Today marked a major milestone for the native population and the state as the First Americans Museum hosted its grand opening.
Members of several tribal nations who visited the First Americans museum said their native voices are finally being heard. They describe today as historic and a long time coming.
After nearly three decades of planning, the First Americans Museum opened their doors to the public. Some visitors said this is the first time they've been able to go to a place that showcased their history.
James Pepper Henry is the Director and CEO of the museum. He said it's finally time for Native American History to come from First Americans.
“For the last several hundred years, out history has been taught by somebody not by us and so I think our young people are going to have a sense of pride that their hearing these authentic stories from their parents and from their grandparents and from their relatives,” Pepper Henry said.
In and around the museum are design elements that are meaningful to the 39 tribes represented in our state.
“Outside, we have what we call the remembrance walls it's because a hundred thousand Native Americans lost their lives in the relocations of Oklahoma,” David Hornbeek, co-architect said.
Visitors will also be able to take home some of its culture.
“To honor our 39 tribes, I did a collection of jewelry with butterflies so there's several necklaces with hand beaded butterflies,” Shelby Rowe, Chickasaw bead artist said.
Rowe is a Chickasaw bead artist. She said beadwork is her way of telling the stories of her heritage as she puts love and prayers into each of her pieces.
“The pieces that you would see at Macy’s or Dillard’s are nice jewelry that was designed by an artist and made by craftsman,” Rowe said.
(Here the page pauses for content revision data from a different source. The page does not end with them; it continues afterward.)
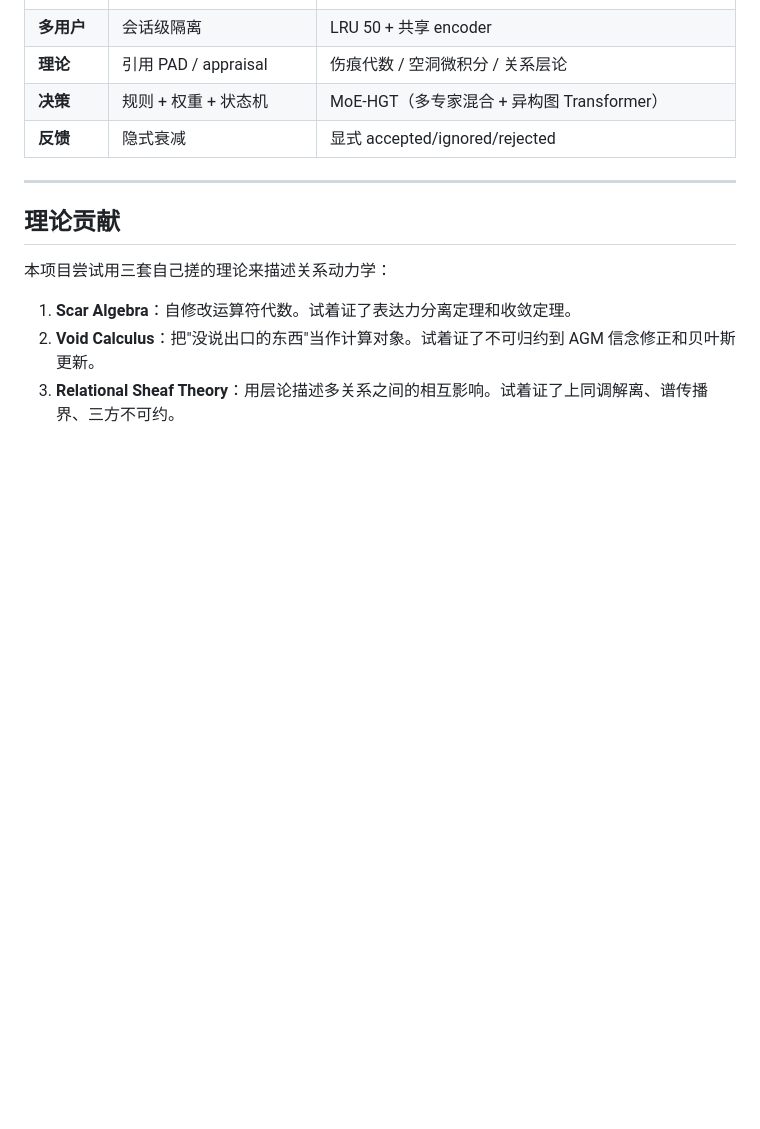
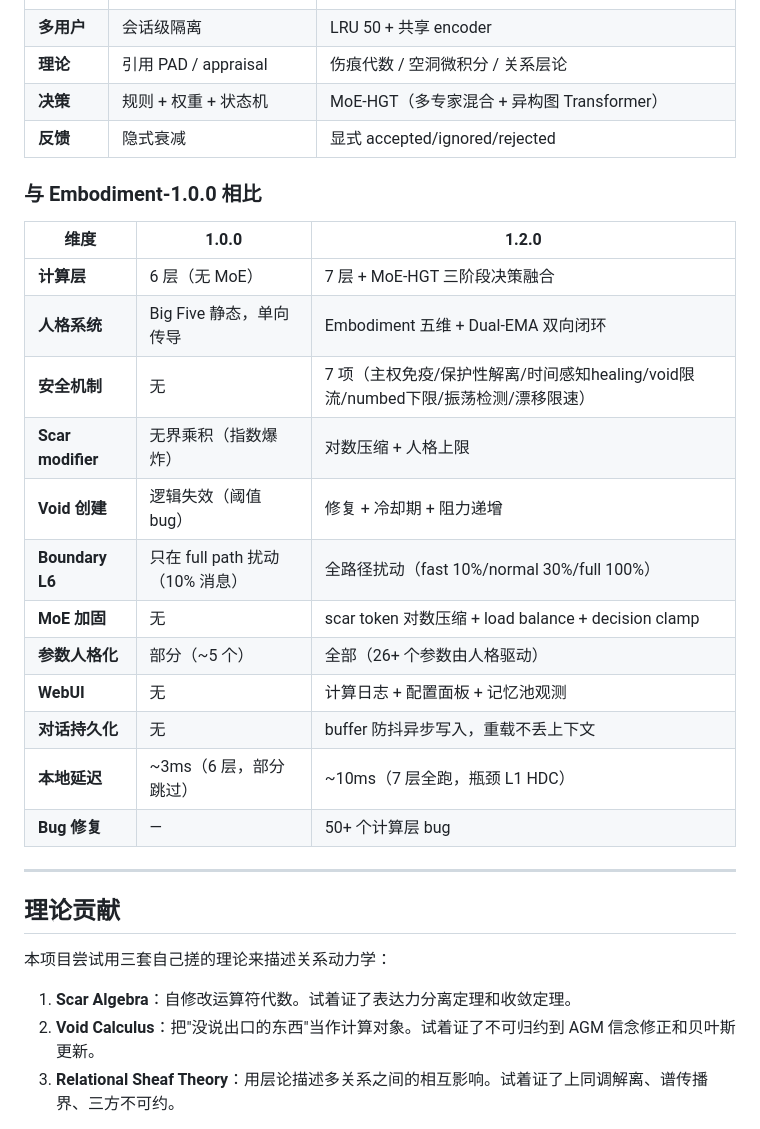
Before and after one commit to Ayleovelle/astrbot_plugin_sylanne, a Markdown page: README.md, the part around the change. GitHub-like rendering; blank space fills up the shorter version.

Commit message:
docs: 新增与 Embodiment-1.0.0 对比表

```diff
--- a/README.md
+++ b/README.md
@@ -343,6 +343,23 @@ $$\dim H^1(K, \mathcal{F}) > 0 \iff \text{存在不可调和的跨关系矛盾}$
 | **决策** | 规则 + 权重 + 状态机 | MoE-HGT（多专家混合 + 异构图 Transformer） |
 | **反馈** | 隐式衰减 | 显式 accepted/ignored/rejected |
 
+### 与 Embodiment-1.0.0 相比
+
+| 维度 | 1.0.0 | 1.2.0 |
+| --- | --- | --- |
+| **计算层** | 6 层（无 MoE） | 7 层 + MoE-HGT 三阶段决策融合 |
+| **人格系统** | Big Five 静态，单向传导 | Embodiment 五维 + Dual-EMA 双向闭环 |
+| **安全机制** | 无 | 7 项（主权免疫/保护性解离/时间感知healing/void限流/numbed下限/振荡检测/漂移限速） |
+| **Scar modifier** | 无界乘积（指数爆炸） | 对数压缩 + 人格上限 |
+| **Void 创建** | 逻辑失效（阈值 bug） | 修复 + 冷却期 + 阻力递增 |
+| **Boundary L6** | 只在 full path 扰动（10% 消息） | 全路径扰动（fast 10%/normal 30%/full 100%） |
+| **MoE 加固** | 无 | scar token 对数压缩 + load balance + decision clamp |
+| **参数人格化** | 部分（~5 个） | 全部（26+ 个参数由人格驱动） |
+| **WebUI** | 无 | 计算日志 + 配置面板 + 记忆池观测 |
+| **对话持久化** | 无 | buffer 防抖异步写入，重载不丢上下文 |
+| **本地延迟** | ~3ms（6 层，部分跳过） | ~10ms（7 层全跑，瓶颈 L1 HDC） |
+| **Bug 修复** | — | 50+ 个计算层 bug |
+
 ---
 
 ## 理论贡献
```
For artists like Rowe, the museum's grand opening represents more than just art, but the history and culture of generations of Native Americans.